TASK PROMPT → I would like the number of lines in the data that contain the word "from". Please give that number alone.

#### RAW DATA ####

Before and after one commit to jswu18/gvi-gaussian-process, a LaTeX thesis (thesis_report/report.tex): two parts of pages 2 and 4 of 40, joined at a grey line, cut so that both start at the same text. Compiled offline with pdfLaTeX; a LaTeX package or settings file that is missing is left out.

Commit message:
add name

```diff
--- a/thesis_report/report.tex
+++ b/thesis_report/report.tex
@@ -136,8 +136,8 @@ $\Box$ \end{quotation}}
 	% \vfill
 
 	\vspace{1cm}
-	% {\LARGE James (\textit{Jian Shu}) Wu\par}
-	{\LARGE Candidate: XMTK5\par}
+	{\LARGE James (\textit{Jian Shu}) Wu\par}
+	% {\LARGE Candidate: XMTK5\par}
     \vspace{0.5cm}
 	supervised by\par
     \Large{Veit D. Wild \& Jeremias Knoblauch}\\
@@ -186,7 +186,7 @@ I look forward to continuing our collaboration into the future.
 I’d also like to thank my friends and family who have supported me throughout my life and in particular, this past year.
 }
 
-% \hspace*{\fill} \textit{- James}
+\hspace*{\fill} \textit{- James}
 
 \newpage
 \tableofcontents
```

####
#### RAW DATA ####

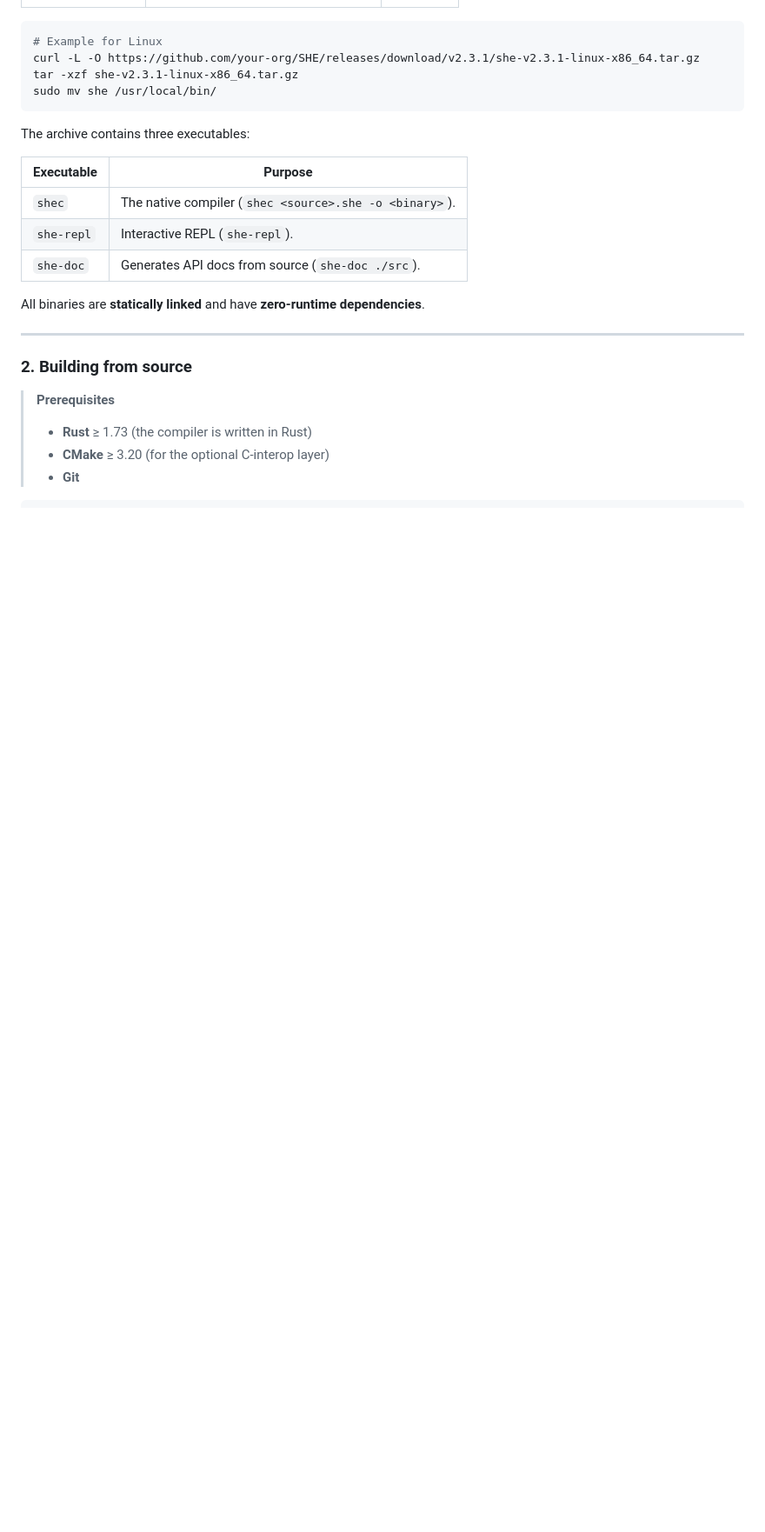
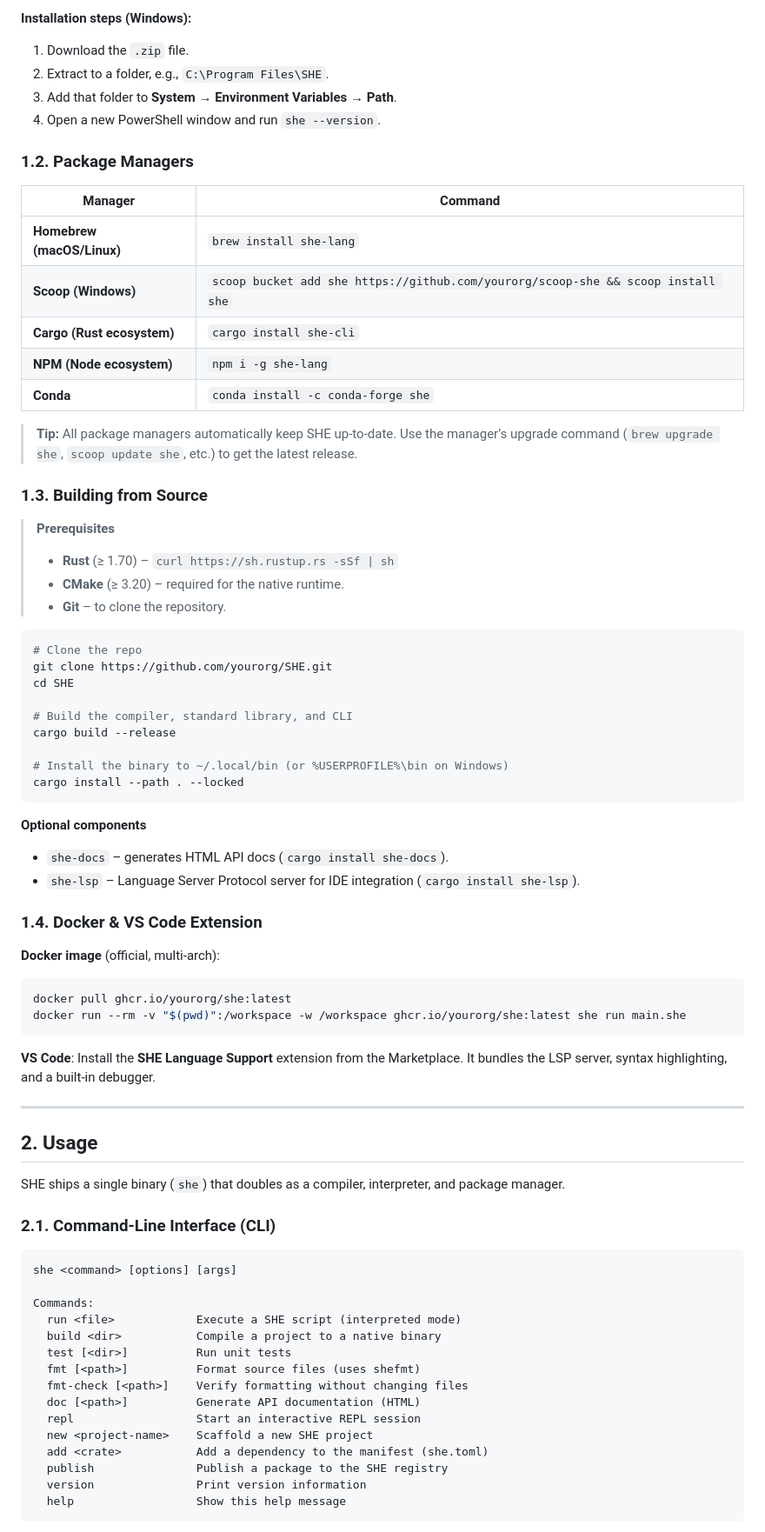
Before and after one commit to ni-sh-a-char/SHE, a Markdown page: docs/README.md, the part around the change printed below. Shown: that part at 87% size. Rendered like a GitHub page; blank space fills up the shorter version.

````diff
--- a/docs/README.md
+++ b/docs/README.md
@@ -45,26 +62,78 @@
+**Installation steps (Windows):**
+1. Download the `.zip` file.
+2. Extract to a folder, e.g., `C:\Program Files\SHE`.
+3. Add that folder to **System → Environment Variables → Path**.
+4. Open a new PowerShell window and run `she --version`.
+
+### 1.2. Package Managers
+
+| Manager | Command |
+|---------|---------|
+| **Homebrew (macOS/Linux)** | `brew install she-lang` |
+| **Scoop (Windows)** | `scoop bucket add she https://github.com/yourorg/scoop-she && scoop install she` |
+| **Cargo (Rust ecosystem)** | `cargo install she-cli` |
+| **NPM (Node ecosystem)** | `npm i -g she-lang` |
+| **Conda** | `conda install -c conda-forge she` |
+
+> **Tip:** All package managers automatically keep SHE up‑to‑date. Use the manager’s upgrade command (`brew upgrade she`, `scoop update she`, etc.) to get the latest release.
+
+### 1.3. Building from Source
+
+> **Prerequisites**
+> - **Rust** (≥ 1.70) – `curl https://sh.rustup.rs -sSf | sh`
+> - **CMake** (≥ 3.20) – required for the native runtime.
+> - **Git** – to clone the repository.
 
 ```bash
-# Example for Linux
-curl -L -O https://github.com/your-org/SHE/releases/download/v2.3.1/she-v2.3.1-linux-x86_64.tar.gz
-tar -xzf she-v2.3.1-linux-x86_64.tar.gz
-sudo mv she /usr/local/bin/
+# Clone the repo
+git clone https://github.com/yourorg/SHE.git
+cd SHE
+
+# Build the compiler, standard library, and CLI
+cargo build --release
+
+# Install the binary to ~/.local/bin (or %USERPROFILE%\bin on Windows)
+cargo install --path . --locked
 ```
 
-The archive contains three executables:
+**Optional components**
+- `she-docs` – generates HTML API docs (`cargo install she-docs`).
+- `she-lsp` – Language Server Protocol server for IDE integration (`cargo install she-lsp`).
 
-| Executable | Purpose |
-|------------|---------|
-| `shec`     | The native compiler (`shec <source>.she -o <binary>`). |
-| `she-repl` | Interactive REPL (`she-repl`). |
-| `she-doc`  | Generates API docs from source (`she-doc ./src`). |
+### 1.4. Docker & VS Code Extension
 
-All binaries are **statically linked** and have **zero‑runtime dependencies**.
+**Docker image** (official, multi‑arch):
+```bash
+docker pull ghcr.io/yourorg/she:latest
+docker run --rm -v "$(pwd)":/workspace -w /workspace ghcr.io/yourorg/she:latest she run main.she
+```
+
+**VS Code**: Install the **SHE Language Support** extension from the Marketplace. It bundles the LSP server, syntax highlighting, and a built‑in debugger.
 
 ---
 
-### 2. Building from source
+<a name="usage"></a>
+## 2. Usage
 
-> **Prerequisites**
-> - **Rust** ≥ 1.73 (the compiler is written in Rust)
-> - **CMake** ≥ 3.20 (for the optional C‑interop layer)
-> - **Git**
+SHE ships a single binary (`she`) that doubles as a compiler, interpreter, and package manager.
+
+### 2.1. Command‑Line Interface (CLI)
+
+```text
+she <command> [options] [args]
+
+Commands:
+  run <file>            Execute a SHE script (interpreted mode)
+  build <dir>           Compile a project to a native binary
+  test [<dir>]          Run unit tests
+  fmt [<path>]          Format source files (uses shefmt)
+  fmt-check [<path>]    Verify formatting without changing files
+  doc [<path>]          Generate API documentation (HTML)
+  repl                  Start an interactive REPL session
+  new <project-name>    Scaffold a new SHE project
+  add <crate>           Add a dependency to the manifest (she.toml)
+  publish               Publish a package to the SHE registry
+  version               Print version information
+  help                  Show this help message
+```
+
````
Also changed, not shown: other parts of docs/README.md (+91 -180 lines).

####
#### RAW DATA ####

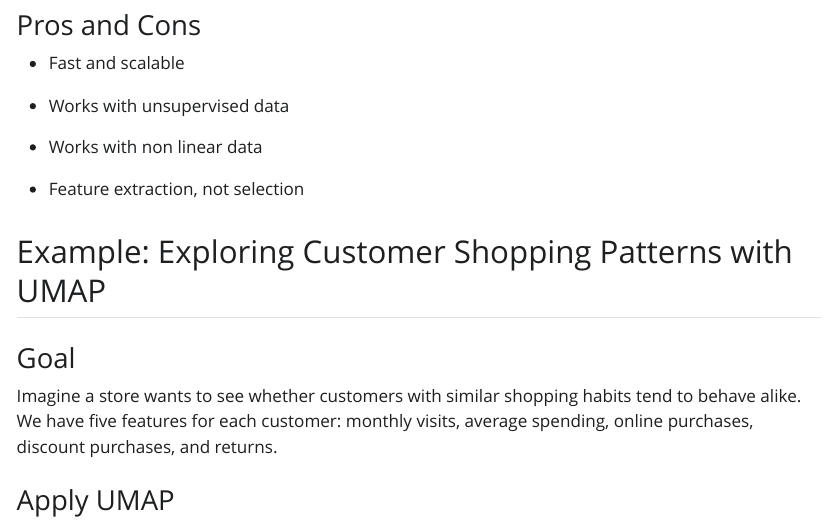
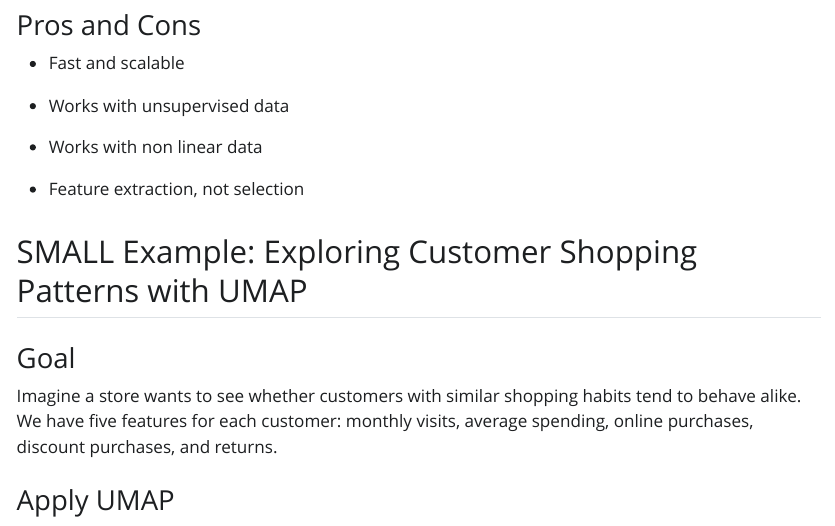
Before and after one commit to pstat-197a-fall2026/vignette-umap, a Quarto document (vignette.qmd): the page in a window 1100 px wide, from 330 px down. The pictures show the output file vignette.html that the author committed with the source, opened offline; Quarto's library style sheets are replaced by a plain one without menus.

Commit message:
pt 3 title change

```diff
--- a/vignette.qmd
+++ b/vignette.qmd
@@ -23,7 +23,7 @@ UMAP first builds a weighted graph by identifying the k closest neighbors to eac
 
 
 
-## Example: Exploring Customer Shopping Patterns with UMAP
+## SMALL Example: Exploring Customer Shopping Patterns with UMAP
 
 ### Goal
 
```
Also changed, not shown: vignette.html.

####

SOLVED PROBLEM → 5